Hyundai and Kia Will Pay $350M for Bogus Fuel Economy Claims

Source: Hyundai

If automakers believed they had wiggle room with Environmental Protection Agency (EPA) officials on fuel economy, the idea came crashing down on Monday. In a joint news conference with the U.S. Department of Justice, EPA Administrator Gina McCarthy announced that Kia and Hyundai would settle a civil case over Clean Air Act violations at the cost of $100 million along with other penalties valued at $250 million relating to the case. The Korean automakers’ alleged offenses involved overstating the efficiency of vehicles to both the EPA and U.S. consumers.

$350 million for 1.2 million vehicles

The $100 million fine, the largest ever levied for actions violating the Clean Air Act, came down on Kia and Hyundai along with the forfeiture of 4.75 million greenhouse gas emissions credits, valued at $200 million. In an effort to ensure more accurate fuel economy ratings in the future, Hyundai and Kia, corporations under the same chairman, will spend $50 million to set up an independent testing service for their vehicles, bringing the grand total of the settlement to at least $350 million.

According to the EPA statement, Kia and Hyundai misrepresented the performance of 1.2 million vehicles sold in the U.S. for the 2011, 2012, and 2013 model years. This inaccurate information led to higher miles-per-gallon ratings than they deserved and could contribute 4.75 million metric tons of greenhouse gases more than expected.
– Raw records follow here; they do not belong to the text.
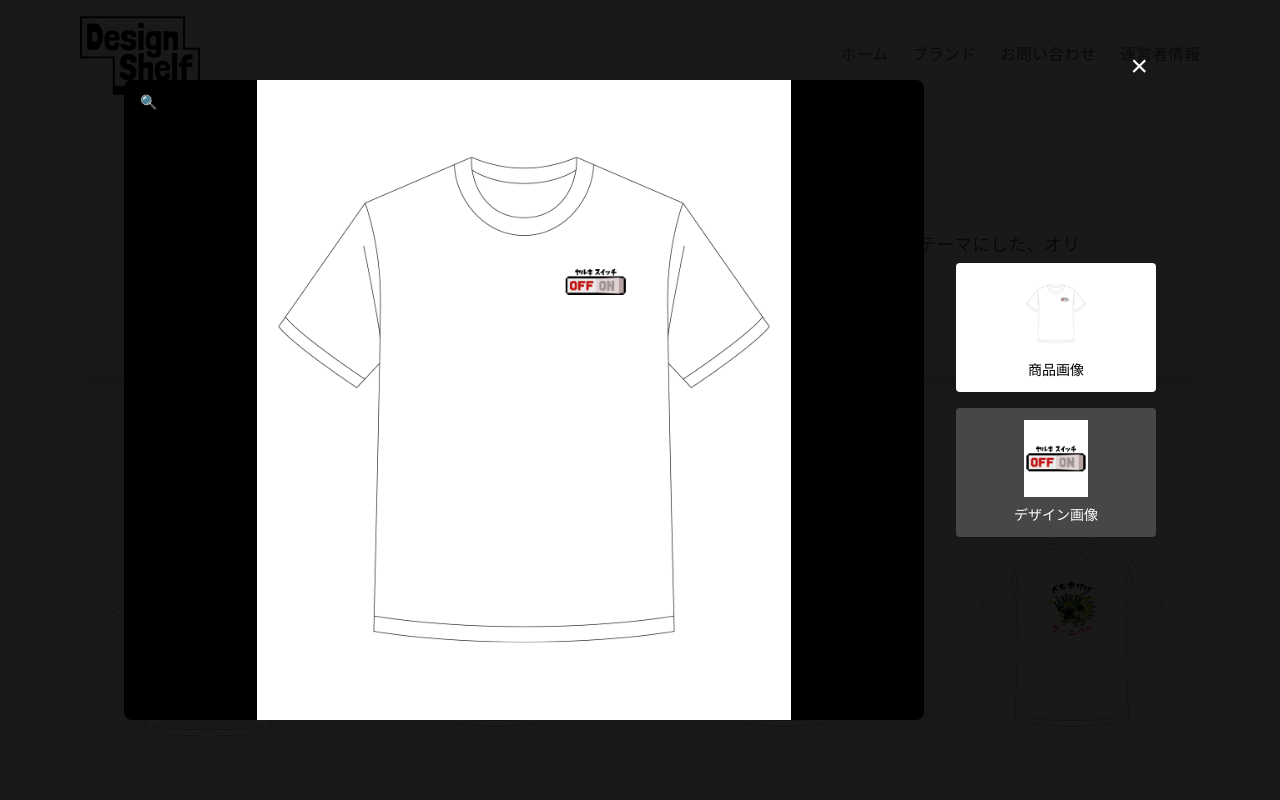
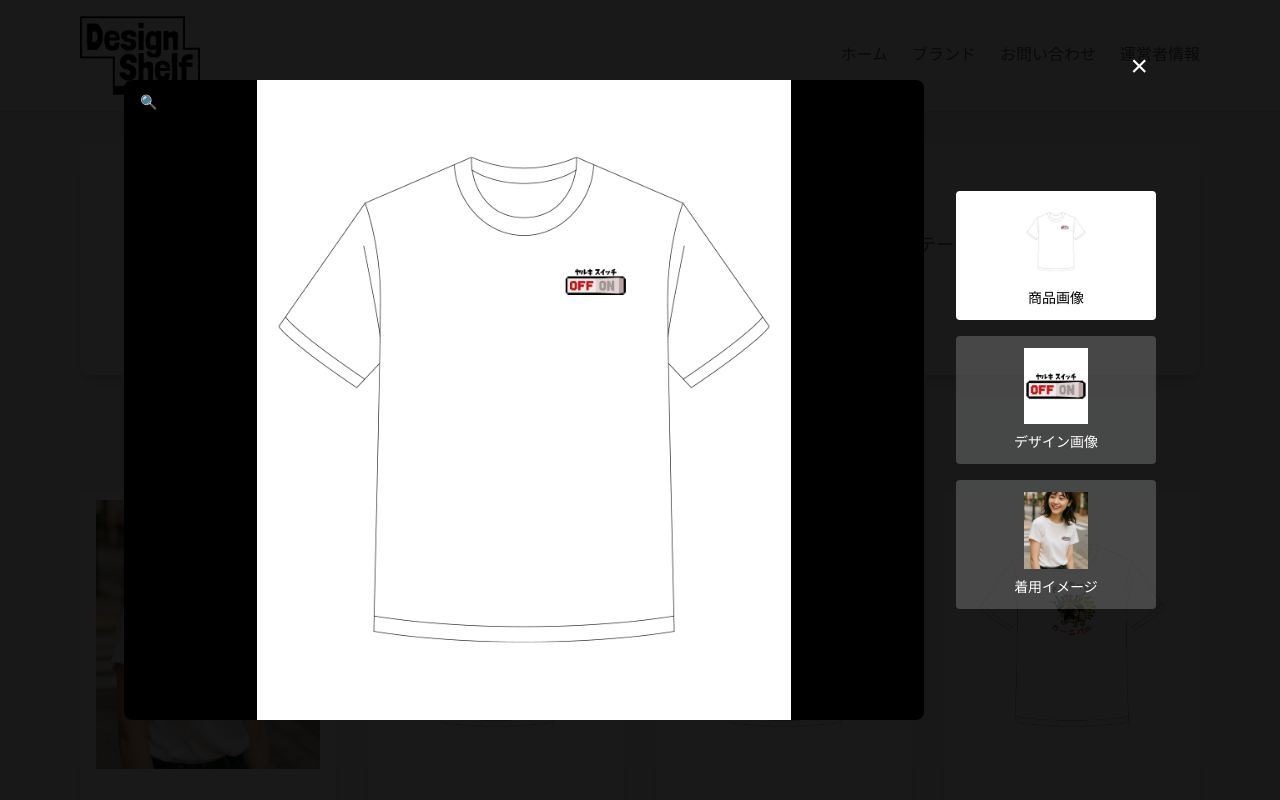
Before and after one commit to Makoto0824/utaraska-web, a Next.js app: page /designshelf/brands/warota-shoten in a window 1280 px wide. Both pictures are taken after a click on the element 208 px from the left and 634 px from the top of the page. Shown: the top 800 px of the page. Built offline with nearby package versions, Linux system fonts and the light colour scheme; a web font is replaced by a local one.

Commit message:
Brand pages: enable model image tab; use modelImage for #25 card; add tee25_model on Warota page

```diff
--- a/app/designshelf/brands/japanese-art-studio/page.tsx
+++ b/app/designshelf/brands/japanese-art-studio/page.tsx
@@ -8,7 +8,7 @@ export default function JapaneseArtStudio() {
   const [expandedDetails, setExpandedDetails] = useState<number | null>(null);
   const [popupImage, setPopupImage] = useState<string | null>(null);
   const [popupId, setPopupId] = useState<string | null>(null);
-  const [currentImageType, setCurrentImageType] = useState<'product' | 'design'>('product');
+  const [currentImageType, setCurrentImageType] = useState<'product' | 'design' | 'model'>('product');
   const [isZoomed, setIsZoomed] = useState(false);
 
   // ESCキーでポップアップを閉じる
@@ -44,13 +44,19 @@ export default function JapaneseArtStudio() {
     document.body.style.overflow = '';
   };
 
-  const switchImageType = (type: 'product' | 'design') => {
+  const switchImageType = (type: 'product' | 'design' | 'model') => {
     if (!popupId) return;
     const productId = parseInt(popupId.replace('imagePopup', ''));
     const product = products.find(p => p.id === productId);
     if (product) {
       setCurrentImageType(type);
-      setPopupImage(type === 'product' ? product.image : product.designImage);
+      setPopupImage(
+        type === 'product'
+          ? product.image
+          : type === 'design'
+            ? product.designImage
+            : (product as any).modelImage ?? product.image
+      );
       setIsZoomed(false);
     }
   };
--- a/app/designshelf/brands/warota-shoten/page.tsx
+++ b/app/designshelf/brands/warota-shoten/page.tsx
@@ -8,7 +8,7 @@ export default function WarotaShoten() {
   const [expandedDetails, setExpandedDetails] = useState<number | null>(null);
   const [popupImage, setPopupImage] = useState<string | null>(null);
   const [popupId, setPopupId] = useState<string | null>(null);
-  const [currentImageType, setCurrentImageType] = useState<'product' | 'design'>('product');
+  const [currentImageType, setCurrentImageType] = useState<'product' | 'design' | 'model'>('product');
   const [isZoomed, setIsZoomed] = useState(false);
 
   // ESCキーでポップアップを閉じる
@@ -44,13 +44,19 @@ export default function WarotaShoten() {
     document.body.style.overflow = '';
   };
 
-  const switchImageType = (type: 'product' | 'design') => {
+  const switchImageType = (type: 'product' | 'design' | 'model') => {
     if (!popupId) return;
     const productId = parseInt(popupId.replace('imagePopup', ''));
     const product = products.find(p => p.id === productId);
     if (product) {
       setCurrentImageType(type);
-      setPopupImage(type === 'product' ? product.image : product.designImage);
+      setPopupImage(
+        type === 'product'
+          ? product.image
+          : type === 'design'
+            ? product.designImage
+            : (product as any).modelImage ?? product.image
+      );
       setIsZoomed(false);
     }
   };
@@ -67,6 +73,7 @@ export default function WarotaShoten() {
       brand: "ワロタ商店",
       image: "/designshelf/images/tee25.png",
       designImage: "/designshelf/images/tee25_design.png",
+      modelImage: "/designshelf/images/tee25_model.png",
       price: "¥2,300",
       amazonLink: "https://amzn.to/48L689n",
       features: [
@@ -240,7 +247,7 @@ export default function WarotaShoten() {
                   onClick={() => openImagePopup(product.id)}
                 >
                   <Image
-                    src={product.image}
+                    src={(product as any).modelImage ?? product.image}
                     alt={product.title}
                     width={256}
                     height={256}
@@ -413,6 +420,25 @@ export default function WarotaShoten() {
                 />
                 <span className="text-sm">デザイン画像</span>
               </button>
+              {(products.find(p=>p.id===parseInt((popupId||'').replace('imagePopup',''))) as any)?.modelImage && (
+                <button
+                  onClick={() => switchImageType('model')}
+                  className={`flex flex-col items-center p-3 rounded transition-colors ${
+                    currentImageType === 'model'
+                      ? 'bg-white text-black'
+                      : 'bg-white/20 text-white hover:bg-white/30'
+                  }`}
+                >
+                  <Image
+                    src={((products.find(p=>p.id===parseInt((popupId||'').replace('imagePopup',''))) as any).modelImage) ?? ''}
+                    alt="着用イメージ"
+                    width={64}
+                    height={64}
+                    className="object-contain mb-2"
+                  />
+                  <span className="text-sm">着用イメージ</span>
+                </button>
+              )}
             </div>
           </div>
         </div>
--- a/app/designshelf/brands/yuru-style-japan/page.tsx
+++ b/app/designshelf/brands/yuru-style-japan/page.tsx
@@ -8,7 +8,7 @@ export default function YuruStyleJapan() {
   const [expandedDetails, setExpandedDetails] = useState<number | null>(null);
   const [popupImage, setPopupImage] = useState<string | null>(null);
   const [popupId, setPopupId] = useState<string | null>(null);
-  const [currentImageType, setCurrentImageType] = useState<'product' | 'design'>('product');
+  const [currentImageType, setCurrentImageType] = useState<'product' | 'design' | 'model'>('product');
   const [isZoomed, setIsZoomed] = useState(false);
 
   // ESCキーでポップアップを閉じる
@@ -44,13 +44,19 @@ export default function YuruStyleJapan() {
     document.body.style.overflow = '';
   };
 
-  const switchImageType = (type: 'product' | 'design') => {
+  const switchImageType = (type: 'product' | 'design' | 'model') => {
     if (!popupId) return;
     const productId = parseInt(popupId.replace('imagePopup', ''));
     const product = products.find(p => p.id === productId);
     if (product) {
       setCurrentImageType(type);
-      setPopupImage(type === 'product' ? product.image : product.designImage);
+      setPopupImage(
+        type === 'product'
+          ? product.image
+          : type === 'design'
+            ? product.designImage
+            : (product as any).modelImage ?? product.image
+      );
       setIsZoomed(false);
     }
   };
```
U.S. Attorney General Eric Holder joined McCarthy at the news conference in what was a stinging rebuke of the the automakers’ conduct.

“This unprecedented resolution with Hyundai and Kia underscores the Justice Department’s firm commitment to safeguarding American consumers, ensuring fairness in every marketplace, protecting the environment, and relentlessly pursuing companies that make misrepresentations and violate the law,” Holder said. “This type of conduct quite simply will not be tolerated.”

Drew Angerer/Getty Images

“Greenhouse gas emission laws protect the public from the dangers of climate change, and today’s action reinforces EPA’s commitment to see those laws through,” said McCarthy. “Businesses that play by the rules shouldn’t have to compete with those breaking the law.”

CARB versus Kia and Hyundai

The California Air Resources Board (CARB) filed the suit along with the U.S. Attorney in D.C. District Court and focused on claimed performance data for the Kia Soul, Hyundai Elantra, Kia Optima Hybrid, Hyundai Tucson, and numerous other vehicles falling under the corporate siblings’ respective banners. As part of the settlement, CARB will receive over $6 million of the civil fine as compensation. Hyundai and Kia both released statements acknowledging the settlement and offered information on the compensation they are offering to affected vehicle owners.

In Hyundai’s case, defiance leaked through its company statement. Suggesting “a data processing error” was at fault for its inaccurate performance data, the automaker highlighted the EPA’s “broad latitude” (a phrase used twice) for vehicle manufacturers in calculating their figures.

Taking Hyundai’s claim at face value, it would appear the latitude has gotten narrower with the current EPA administration. For the world’s biggest automakers, the settlement should serve as a $350 million wakeup call.